** DATA RECORDS **
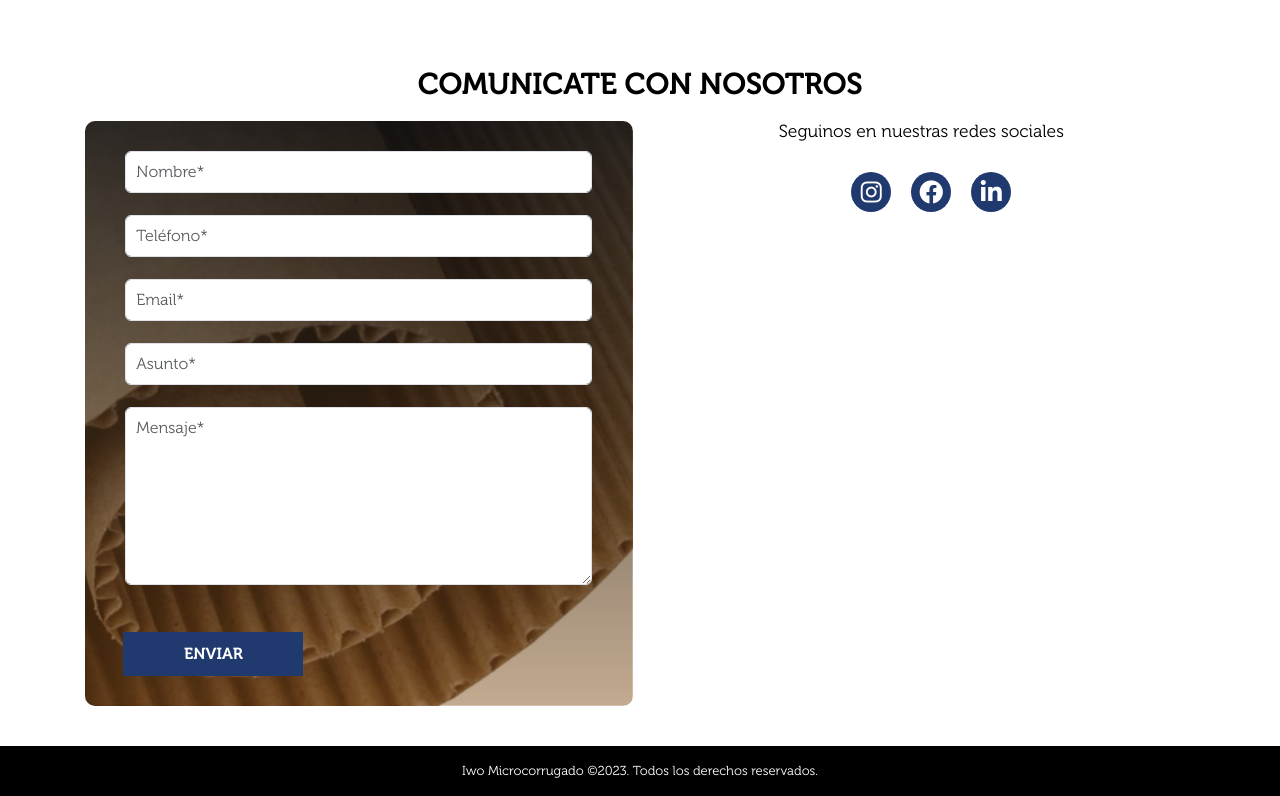
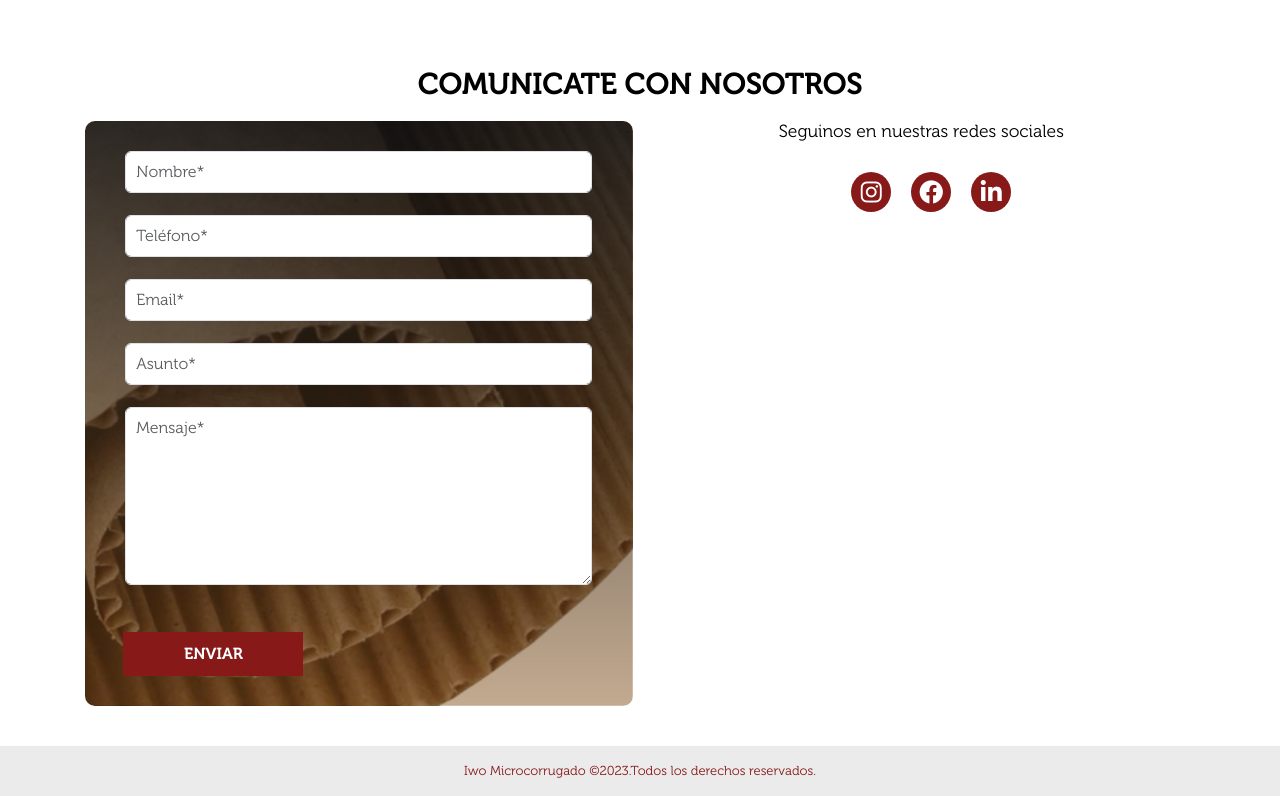
Before and after one commit to lucasgarcia85/Iwo_microcorrugados, a website: page index.html in a window 1280 px wide. Shown: the part 1346-2142 px from the top of the page. Drawn offline with nearby package versions, Linux system fonts and the light colour scheme.

Commit message:
mejoras en colores footer

```diff
--- a/assets/styles/scss/_footer.scss
+++ b/assets/styles/scss/_footer.scss
@@ -126,13 +126,13 @@ footer {
                     display: flex;
                     align-items: center;
                     justify-content: center;
-                    background: $color-blue-main;
+                    background: $color-menu;
                     color: #fff;
                     border-radius: 50%;
                     text-decoration: none;
 
                     &:hover {
-                        background-color: $color-blue-light;
+                        background-color: $color-menu-hover;
                         transform: translateY(-0.5rem);
                     }
 
@@ -150,8 +150,8 @@ footer {
         align-items: center;
         justify-content: center;
         font-size: 1.3rem;
-        background-color: black;
-        color: #fff;
+        background-color: $color-bg-main;
+        color: $color-menu;
         height: 50px;
         p {
             margin: 0;
--- a/assets/styles/scss/_globals.scss
+++ b/assets/styles/scss/_globals.scss
@@ -59,12 +59,12 @@ body {
         position: absolute;
         left: 0;
         transition: all 0.3s ease;
-        background-color: $color-blue-dark;
+        background-color: $color-menu-hover;
         z-index: 9;
     }
 
     &.btn-primary {
-        background: $color-blue-main;
+        background: $color-menu;
         &:hover {
             &:after {
                 width: 100%;
```
Also changed, not shown: index.html (+1 -1 lines), assets/images/LOGOIWO.png, assets/styles/css/main.css, 1 other file.
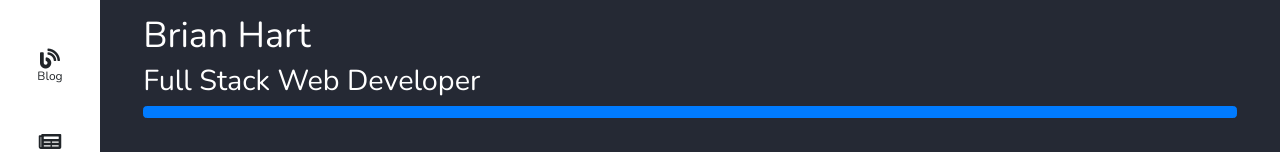
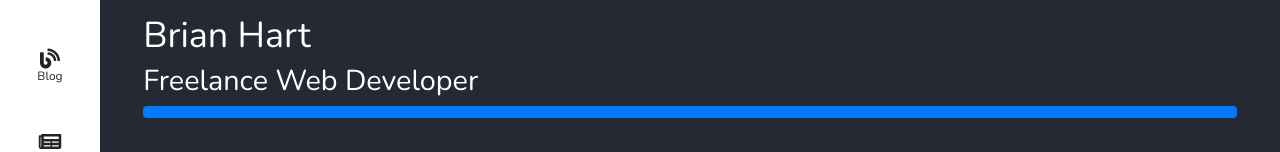
Before and after one commit to Brian-T-Hart/portfolio_brianthart, a React (Create React App) app in the folder client/: page / in a window 1280 px wide. Shown: the part 334-486 px from the top of the page. Built offline with nearby package versions, Linux system fonts and the light colour scheme.

Commit message:
updated title

```diff
--- a/client/src/components/Home/Home.js
+++ b/client/src/components/Home/Home.js
@@ -5,7 +5,7 @@ class Home extends Component {
 		super(props);
 		this.state = {
 			portfolioName: 'Brian Hart',
-			portfolioDescription: 'Full Stack Web Developer'
+			portfolioDescription: 'Freelance Web Developer'
 		}
 		this.handleClick = this.handleClick.bind(this);
 	}
```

** AIM OF THE EXERCISE **
Copy every line of the data word for word, omitting the images.

** SOLUTION **
Before and after one commit to lucasgarcia85/Iwo_microcorrugados, a website: page index.html in a window 1280 px wide. Shown: the part 1346-2142 px from the top of the page. Drawn offline with nearby package versions, Linux system fonts and the light colour scheme.

Commit message:
mejoras en colores footer

```diff
--- a/assets/styles/scss/_footer.scss
+++ b/assets/styles/scss/_footer.scss
@@ -126,13 +126,13 @@ footer {
                     display: flex;
                     align-items: center;
                     justify-content: center;
-                    background: $color-blue-main;
+                    background: $color-menu;
                     color: #fff;
                     border-radius: 50%;
                     text-decoration: none;
 
                     &:hover {
-                        background-color: $color-blue-light;
+                        background-color: $color-menu-hover;
                         transform: translateY(-0.5rem);
                     }
 
@@ -150,8 +150,8 @@ footer {
         align-items: center;
         justify-content: center;
         font-size: 1.3rem;
-        background-color: black;
-        color: #fff;
+        background-color: $color-bg-main;
+        color: $color-menu;
         height: 50px;
         p {
             margin: 0;
--- a/assets/styles/scss/_globals.scss
+++ b/assets/styles/scss/_globals.scss
@@ -59,12 +59,12 @@ body {
         position: absolute;
         left: 0;
         transition: all 0.3s ease;
-        background-color: $color-blue-dark;
+        background-color: $color-menu-hover;
         z-index: 9;
     }
 
     &.btn-primary {
-        background: $color-blue-main;
+        background: $color-menu;
         &:hover {
             &:after {
                 width: 100%;
```
Also changed, not shown: index.html (+1 -1 lines), assets/images/LOGOIWO.png, assets/styles/css/main.css, 1 other file.
Before and after one commit to Brian-T-Hart/portfolio_brianthart, a React (Create React App) app in the folder client/: page / in a window 1280 px wide. Shown: the part 334-486 px from the top of the page. Built offline with nearby package versions, Linux system fonts and the light colour scheme.

Commit message:
updated title

```diff
--- a/client/src/components/Home/Home.js
+++ b/client/src/components/Home/Home.js
@@ -5,7 +5,7 @@ class Home extends Component {
 		super(props);
 		this.state = {
 			portfolioName: 'Brian Hart',
-			portfolioDescription: 'Full Stack Web Developer'
+			portfolioDescription: 'Freelance Web Developer'
 		}
 		this.handleClick = this.handleClick.bind(this);
 	}
```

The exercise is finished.